• Directions: Exactly how many lines in the listing contain "value"? Respond with the number and nothing more.

• Available records:
[Start of section]
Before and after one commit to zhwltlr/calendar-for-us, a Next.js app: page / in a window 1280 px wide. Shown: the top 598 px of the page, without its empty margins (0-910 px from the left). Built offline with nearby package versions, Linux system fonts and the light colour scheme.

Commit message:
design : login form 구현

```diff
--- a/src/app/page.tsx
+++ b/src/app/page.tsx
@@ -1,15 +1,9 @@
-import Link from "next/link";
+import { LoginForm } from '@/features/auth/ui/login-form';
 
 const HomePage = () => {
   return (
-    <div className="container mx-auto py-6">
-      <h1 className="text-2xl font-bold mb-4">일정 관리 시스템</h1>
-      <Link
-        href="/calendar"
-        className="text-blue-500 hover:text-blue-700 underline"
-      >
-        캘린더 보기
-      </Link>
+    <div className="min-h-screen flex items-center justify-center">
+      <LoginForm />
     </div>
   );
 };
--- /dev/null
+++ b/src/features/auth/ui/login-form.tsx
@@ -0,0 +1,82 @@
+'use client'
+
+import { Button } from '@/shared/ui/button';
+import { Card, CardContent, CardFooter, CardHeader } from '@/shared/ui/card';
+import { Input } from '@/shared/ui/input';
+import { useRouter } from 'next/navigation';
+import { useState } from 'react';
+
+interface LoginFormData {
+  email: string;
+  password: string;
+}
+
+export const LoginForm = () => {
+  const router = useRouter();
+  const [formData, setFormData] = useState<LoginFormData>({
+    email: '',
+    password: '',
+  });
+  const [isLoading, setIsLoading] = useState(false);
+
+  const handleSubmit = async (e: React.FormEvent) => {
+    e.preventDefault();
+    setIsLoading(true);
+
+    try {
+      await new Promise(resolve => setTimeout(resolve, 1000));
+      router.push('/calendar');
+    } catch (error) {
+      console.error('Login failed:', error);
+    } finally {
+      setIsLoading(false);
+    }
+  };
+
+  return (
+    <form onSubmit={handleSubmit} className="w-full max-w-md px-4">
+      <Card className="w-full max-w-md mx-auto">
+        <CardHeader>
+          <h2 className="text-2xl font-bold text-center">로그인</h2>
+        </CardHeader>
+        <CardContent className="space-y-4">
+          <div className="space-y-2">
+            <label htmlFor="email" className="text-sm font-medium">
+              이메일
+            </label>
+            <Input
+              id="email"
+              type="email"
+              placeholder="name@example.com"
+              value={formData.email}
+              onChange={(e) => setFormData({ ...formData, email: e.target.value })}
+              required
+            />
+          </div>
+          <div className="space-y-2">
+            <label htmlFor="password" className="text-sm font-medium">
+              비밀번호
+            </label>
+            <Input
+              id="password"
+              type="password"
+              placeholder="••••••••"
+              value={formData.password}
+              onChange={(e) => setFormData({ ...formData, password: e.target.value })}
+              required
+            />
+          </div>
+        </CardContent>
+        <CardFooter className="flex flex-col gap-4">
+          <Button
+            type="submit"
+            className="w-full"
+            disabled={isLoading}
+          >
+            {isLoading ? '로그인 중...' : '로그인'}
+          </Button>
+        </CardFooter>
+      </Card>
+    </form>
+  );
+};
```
[End of section]
[Start of section]
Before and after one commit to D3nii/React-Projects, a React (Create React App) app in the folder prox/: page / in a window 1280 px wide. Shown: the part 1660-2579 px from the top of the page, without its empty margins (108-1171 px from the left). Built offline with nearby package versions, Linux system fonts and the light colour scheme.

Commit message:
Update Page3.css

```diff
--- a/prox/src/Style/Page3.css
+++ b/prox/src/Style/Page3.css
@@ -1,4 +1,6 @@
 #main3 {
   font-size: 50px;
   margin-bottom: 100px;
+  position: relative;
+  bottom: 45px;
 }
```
[End of section]
• Solution for this exercise: 4